Look at each line of the records and count those with "black" in them. Please answer with the count alone.

─── Data records ───

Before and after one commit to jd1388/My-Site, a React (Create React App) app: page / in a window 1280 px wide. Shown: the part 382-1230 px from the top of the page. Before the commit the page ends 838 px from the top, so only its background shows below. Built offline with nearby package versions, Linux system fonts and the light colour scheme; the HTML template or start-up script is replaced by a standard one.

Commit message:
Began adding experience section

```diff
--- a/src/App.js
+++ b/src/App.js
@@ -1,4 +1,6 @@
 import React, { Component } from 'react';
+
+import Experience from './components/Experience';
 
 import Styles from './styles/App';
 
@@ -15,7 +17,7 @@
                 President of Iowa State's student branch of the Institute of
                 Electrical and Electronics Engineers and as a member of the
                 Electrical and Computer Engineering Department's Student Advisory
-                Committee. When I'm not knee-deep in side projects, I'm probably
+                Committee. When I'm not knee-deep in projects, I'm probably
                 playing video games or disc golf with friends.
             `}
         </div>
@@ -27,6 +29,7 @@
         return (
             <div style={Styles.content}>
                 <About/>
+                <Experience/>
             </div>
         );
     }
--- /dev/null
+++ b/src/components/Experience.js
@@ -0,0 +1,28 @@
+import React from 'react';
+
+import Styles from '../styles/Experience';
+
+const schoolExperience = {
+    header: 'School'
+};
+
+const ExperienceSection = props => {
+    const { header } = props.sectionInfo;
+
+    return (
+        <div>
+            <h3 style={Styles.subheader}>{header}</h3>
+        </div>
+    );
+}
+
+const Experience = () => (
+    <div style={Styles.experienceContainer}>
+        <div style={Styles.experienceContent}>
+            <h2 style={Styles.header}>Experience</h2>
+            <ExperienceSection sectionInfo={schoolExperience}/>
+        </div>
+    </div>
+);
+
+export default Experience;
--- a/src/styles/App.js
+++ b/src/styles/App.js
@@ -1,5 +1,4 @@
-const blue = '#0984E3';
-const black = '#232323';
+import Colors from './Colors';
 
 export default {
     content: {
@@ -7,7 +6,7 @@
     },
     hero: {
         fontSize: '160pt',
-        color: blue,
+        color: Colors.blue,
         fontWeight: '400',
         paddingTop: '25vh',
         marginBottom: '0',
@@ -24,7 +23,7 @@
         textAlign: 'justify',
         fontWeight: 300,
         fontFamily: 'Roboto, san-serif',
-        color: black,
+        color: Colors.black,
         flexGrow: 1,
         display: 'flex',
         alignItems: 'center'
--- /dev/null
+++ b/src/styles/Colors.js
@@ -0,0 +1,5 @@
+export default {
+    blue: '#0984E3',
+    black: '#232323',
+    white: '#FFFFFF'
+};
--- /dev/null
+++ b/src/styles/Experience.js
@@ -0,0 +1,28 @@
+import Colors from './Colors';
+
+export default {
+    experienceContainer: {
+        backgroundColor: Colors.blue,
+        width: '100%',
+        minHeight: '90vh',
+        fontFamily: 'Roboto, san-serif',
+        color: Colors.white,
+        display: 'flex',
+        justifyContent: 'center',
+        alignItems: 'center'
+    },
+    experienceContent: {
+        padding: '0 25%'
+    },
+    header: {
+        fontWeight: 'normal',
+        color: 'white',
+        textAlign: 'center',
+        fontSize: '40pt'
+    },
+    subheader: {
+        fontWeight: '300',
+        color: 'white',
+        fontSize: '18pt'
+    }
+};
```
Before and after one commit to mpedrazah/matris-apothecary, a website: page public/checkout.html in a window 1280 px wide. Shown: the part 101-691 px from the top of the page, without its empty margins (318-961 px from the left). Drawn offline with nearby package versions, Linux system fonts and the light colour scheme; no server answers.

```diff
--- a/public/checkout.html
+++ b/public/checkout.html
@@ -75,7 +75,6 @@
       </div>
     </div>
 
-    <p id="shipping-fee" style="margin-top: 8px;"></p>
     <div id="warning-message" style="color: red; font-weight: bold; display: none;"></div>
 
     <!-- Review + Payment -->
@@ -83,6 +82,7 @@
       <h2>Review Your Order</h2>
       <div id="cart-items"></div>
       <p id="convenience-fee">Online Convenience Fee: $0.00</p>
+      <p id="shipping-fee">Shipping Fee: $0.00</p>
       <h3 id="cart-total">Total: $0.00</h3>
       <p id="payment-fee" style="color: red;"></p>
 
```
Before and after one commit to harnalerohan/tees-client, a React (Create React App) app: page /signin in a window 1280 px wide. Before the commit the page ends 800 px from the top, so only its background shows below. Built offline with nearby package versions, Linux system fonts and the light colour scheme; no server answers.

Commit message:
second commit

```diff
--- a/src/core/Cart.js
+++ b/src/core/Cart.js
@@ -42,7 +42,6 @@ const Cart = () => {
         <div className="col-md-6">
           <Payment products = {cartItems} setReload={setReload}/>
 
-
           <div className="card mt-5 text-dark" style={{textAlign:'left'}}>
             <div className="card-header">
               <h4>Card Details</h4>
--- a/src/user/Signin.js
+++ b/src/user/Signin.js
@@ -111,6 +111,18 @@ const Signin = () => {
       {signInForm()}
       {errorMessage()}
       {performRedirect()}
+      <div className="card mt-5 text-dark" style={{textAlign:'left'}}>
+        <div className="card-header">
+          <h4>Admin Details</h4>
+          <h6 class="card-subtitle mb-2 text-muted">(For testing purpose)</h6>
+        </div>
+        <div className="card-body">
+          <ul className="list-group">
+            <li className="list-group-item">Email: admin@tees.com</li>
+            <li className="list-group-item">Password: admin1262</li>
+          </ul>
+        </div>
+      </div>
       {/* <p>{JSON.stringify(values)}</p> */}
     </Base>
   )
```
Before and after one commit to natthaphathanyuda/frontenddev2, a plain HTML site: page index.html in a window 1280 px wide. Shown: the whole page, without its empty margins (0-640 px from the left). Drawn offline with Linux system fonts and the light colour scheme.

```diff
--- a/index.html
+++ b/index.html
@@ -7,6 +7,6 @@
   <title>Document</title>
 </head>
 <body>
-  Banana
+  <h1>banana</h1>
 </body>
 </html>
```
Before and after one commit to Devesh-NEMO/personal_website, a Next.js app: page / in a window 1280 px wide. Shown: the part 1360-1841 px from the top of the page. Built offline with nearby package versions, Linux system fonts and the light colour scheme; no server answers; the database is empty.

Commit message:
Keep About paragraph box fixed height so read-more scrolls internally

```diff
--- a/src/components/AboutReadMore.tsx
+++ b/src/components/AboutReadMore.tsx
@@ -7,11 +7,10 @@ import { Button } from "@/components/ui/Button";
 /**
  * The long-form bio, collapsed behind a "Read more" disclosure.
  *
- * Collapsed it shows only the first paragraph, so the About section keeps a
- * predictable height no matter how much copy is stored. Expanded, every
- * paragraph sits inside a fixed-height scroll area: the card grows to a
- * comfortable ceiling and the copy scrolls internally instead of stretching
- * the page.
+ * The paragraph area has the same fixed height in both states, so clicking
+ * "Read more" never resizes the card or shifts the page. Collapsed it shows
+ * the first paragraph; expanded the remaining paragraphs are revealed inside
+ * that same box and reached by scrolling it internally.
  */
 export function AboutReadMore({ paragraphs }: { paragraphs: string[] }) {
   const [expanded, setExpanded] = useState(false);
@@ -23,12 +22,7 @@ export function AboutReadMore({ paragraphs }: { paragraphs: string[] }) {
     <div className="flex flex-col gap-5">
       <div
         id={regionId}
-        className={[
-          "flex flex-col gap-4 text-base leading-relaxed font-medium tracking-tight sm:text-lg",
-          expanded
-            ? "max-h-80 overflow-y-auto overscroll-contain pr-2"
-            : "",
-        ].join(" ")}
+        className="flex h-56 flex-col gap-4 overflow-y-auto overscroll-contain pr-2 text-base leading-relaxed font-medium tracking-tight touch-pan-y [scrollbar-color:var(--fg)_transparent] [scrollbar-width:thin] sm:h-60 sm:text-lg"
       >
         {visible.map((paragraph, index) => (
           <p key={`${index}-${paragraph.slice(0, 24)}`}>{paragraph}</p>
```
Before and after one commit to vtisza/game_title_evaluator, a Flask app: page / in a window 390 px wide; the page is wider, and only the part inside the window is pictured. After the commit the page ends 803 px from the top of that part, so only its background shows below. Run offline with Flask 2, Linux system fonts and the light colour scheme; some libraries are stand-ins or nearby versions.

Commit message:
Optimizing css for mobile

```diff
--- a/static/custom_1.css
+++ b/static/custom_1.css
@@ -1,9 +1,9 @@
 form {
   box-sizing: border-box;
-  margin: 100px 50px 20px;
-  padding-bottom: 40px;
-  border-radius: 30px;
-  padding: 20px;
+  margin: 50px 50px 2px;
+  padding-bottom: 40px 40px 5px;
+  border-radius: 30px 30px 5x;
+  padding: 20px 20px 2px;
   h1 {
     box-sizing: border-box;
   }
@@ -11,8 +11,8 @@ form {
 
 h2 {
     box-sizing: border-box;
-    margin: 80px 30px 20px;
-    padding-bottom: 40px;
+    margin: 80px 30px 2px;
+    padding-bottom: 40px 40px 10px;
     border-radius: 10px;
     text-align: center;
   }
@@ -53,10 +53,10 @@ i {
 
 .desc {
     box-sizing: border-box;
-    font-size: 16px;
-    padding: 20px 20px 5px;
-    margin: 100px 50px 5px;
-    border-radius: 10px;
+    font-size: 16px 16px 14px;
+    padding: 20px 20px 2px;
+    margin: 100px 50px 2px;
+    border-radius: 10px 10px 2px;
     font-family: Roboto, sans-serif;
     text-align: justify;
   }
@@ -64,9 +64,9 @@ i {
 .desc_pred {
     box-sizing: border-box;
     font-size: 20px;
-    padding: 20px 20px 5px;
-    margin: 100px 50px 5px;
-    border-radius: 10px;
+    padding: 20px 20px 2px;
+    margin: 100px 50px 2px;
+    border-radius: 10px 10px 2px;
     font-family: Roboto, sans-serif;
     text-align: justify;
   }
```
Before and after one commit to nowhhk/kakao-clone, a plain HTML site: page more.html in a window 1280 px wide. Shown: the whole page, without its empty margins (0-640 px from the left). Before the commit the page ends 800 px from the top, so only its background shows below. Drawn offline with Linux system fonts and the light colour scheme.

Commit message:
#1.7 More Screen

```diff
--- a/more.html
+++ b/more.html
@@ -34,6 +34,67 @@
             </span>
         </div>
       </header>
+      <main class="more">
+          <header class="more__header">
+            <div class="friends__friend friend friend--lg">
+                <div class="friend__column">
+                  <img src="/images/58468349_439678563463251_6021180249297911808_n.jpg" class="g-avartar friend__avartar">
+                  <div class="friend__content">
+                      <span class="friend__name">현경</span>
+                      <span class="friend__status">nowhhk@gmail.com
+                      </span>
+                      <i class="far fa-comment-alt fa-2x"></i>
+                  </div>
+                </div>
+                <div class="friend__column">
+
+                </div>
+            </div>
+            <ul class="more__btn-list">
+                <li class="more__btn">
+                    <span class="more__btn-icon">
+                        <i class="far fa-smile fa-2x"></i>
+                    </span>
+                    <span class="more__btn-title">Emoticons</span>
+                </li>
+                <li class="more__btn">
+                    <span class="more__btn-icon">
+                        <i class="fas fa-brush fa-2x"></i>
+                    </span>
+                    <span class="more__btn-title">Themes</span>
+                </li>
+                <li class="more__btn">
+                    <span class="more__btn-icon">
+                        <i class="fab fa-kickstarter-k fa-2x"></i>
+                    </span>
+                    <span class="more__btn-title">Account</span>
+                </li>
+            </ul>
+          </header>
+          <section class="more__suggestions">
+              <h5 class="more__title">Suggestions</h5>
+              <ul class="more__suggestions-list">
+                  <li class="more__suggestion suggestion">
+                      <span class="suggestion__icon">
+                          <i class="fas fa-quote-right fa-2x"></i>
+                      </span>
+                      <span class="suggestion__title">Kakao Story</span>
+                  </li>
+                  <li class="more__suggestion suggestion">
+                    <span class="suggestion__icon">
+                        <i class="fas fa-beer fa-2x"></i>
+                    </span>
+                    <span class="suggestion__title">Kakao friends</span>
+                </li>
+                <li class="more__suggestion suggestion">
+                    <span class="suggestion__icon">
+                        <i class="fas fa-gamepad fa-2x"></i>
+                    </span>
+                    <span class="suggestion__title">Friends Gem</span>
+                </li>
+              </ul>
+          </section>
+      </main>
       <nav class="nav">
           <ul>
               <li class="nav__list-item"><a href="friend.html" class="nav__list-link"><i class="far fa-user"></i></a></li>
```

───

▶ _Response area_: 4